McKenna said he's already learning from the problems he faced with the Baysox.

"I think throughout the start of my career, it's been a development," he said. "They talk about the process, and picking up things that help you moving forward and help you get those consistent results. A couple of those things, I always learn from not doing the greatest. Failure is a great teacher, so obviously in this game, you want to be able to hit every time, but the ultimate goal is to be an everyday contributor in the big leagues. Going through that and learning from failure throughout the way is a big part of it."


Though McKenna might be the best long-term center fielder in a system that also features Cedric Mullins, Austin Hays and top prospect Yusniel Díaz, the crowded nature of the Orioles' outfield (with DJ Stewart and Trey Mancini also in that mix) means the team is going to have to get creative to fit them all in a major league lineup in the near future.

That's why McKenna trying out some second base, where he played in high school and also dabbled in after the Orioles drafted him in 2015, could open up more possibilities for the Orioles and their No. 8 prospect.

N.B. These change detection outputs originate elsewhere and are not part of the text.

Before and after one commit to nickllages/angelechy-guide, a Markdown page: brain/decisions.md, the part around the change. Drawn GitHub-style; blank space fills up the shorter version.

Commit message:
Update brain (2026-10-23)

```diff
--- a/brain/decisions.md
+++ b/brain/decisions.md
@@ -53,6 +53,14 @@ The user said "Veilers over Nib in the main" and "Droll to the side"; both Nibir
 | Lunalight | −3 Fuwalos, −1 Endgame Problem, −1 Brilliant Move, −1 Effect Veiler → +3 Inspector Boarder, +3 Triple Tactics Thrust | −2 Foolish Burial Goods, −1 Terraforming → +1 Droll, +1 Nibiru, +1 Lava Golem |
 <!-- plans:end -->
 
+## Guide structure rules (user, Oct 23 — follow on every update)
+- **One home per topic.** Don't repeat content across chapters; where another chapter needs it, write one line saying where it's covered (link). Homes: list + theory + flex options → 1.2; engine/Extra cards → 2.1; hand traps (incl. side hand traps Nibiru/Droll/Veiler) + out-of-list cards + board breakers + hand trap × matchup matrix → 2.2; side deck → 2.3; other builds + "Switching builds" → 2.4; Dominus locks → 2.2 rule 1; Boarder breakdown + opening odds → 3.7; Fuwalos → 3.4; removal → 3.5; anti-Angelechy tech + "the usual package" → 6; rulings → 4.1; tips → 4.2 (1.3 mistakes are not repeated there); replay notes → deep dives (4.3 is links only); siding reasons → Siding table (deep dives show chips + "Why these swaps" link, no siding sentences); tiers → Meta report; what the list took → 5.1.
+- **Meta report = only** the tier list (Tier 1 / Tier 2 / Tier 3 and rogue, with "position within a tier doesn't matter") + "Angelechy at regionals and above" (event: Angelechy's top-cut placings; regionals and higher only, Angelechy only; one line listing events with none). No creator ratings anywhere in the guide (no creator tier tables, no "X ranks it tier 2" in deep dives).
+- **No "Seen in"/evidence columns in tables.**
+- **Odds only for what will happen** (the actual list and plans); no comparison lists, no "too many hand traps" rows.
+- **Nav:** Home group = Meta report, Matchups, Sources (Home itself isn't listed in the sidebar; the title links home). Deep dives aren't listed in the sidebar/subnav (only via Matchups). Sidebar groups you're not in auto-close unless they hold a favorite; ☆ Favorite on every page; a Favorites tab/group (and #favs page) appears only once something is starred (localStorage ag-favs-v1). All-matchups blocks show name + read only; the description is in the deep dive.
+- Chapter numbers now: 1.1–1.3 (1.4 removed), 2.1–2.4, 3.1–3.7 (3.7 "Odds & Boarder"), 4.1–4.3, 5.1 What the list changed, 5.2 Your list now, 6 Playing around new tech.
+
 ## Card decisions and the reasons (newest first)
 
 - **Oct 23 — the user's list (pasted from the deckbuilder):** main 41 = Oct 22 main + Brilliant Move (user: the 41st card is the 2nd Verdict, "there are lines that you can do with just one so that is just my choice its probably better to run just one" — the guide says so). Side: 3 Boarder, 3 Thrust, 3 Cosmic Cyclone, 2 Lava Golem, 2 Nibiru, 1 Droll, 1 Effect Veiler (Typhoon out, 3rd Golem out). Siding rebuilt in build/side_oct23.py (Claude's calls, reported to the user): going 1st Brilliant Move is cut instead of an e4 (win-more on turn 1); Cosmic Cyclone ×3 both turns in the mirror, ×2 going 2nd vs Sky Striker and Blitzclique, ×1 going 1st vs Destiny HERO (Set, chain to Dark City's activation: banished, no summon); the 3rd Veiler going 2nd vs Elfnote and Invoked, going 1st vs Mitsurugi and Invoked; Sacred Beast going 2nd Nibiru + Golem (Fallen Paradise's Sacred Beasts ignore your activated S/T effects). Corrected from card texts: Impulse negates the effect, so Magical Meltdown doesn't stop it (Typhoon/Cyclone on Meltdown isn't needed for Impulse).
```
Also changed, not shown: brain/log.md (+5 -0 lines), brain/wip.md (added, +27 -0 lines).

"It wasn't anything crazy," McKenna said of playing second. "The second half this season, I got some reps there, just in practice and during BP they would hit me ground balls. I just think their goal was maybe to have me potentially be able to play there. We'll see where that ends up, but I think it can't hurt, being able to play another position."